[Itemized modification records]

___

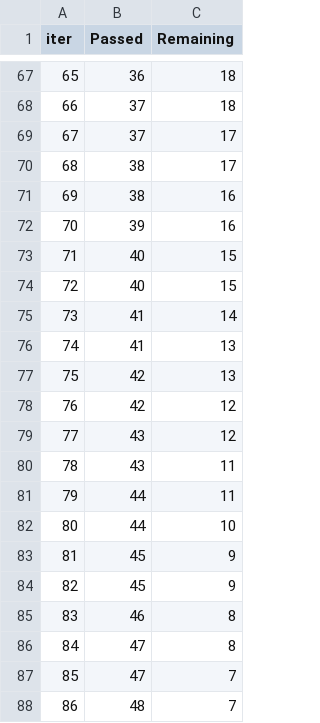
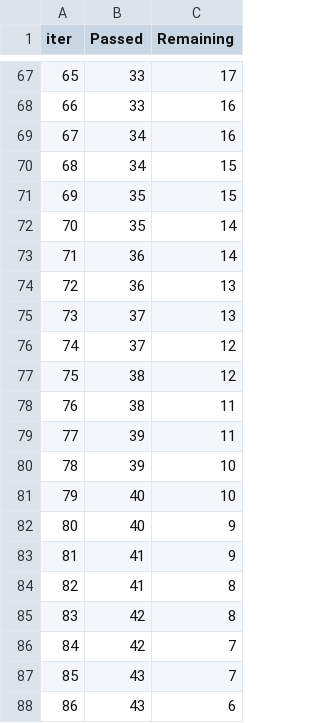
Before and after one commit to sans007/MLProject-Learning-, a TSV file: catboost_info/time_left.tsv, drawn as a sheet; only a part is shown, gaps mark what is left out; the diff covers the shown part only.

```diff
--- a/catboost_info/time_left.tsv
+++ b/catboost_info/time_left.tsv
@@ -67,22 +67,22 @@ iter	Passed	Remaining
-65	36	18
-66	37	18
-67	37	17
-68	38	17
-69	38	16
-70	39	16
-71	40	15
-72	40	15
-73	41	14
-74	41	13
-75	42	13
-76	42	12
-77	43	12
-78	43	11
-79	44	11
-80	44	10
-81	45	9
-82	45	9
-83	46	8
-84	47	8
-85	47	7
-86	48	7
+65	33	17
+66	33	16
+67	34	16
+68	34	15
+69	35	15
+70	35	14
+71	36	14
+72	36	13
+73	37	13
+74	37	12
+75	38	12
+76	38	11
+77	39	11
+78	39	10
+79	40	10
+80	40	9
+81	41	9
+82	41	8
+83	42	8
+84	42	7
+85	43	7
+86	43	6
```
Also changed, not shown: 140 edited cells elsewhere in this file, Notebook/catboost_info/time_left.tsv, artifacts/test.csv, 15 other files.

___

# WHAT YOU HAVE TO DO
What is needed is an exact copy of every record above, minus the images.

# RESULT
Before and after one commit to sans007/MLProject-Learning-, a TSV file: catboost_info/time_left.tsv, drawn as a sheet; only a part is shown, gaps mark what is left out; the diff covers the shown part only.

```diff
--- a/catboost_info/time_left.tsv
+++ b/catboost_info/time_left.tsv
@@ -67,22 +67,22 @@ iter	Passed	Remaining
-65	36	18
-66	37	18
-67	37	17
-68	38	17
-69	38	16
-70	39	16
-71	40	15
-72	40	15
-73	41	14
-74	41	13
-75	42	13
-76	42	12
-77	43	12
-78	43	11
-79	44	11
-80	44	10
-81	45	9
-82	45	9
-83	46	8
-84	47	8
-85	47	7
-86	48	7
+65	33	17
+66	33	16
+67	34	16
+68	34	15
+69	35	15
+70	35	14
+71	36	14
+72	36	13
+73	37	13
+74	37	12
+75	38	12
+76	38	11
+77	39	11
+78	39	10
+79	40	10
+80	40	9
+81	41	9
+82	41	8
+83	42	8
+84	42	7
+85	43	7
+86	43	6
```
Also changed, not shown: 140 edited cells elsewhere in this file, Notebook/catboost_info/time_left.tsv, artifacts/test.csv, 15 other files.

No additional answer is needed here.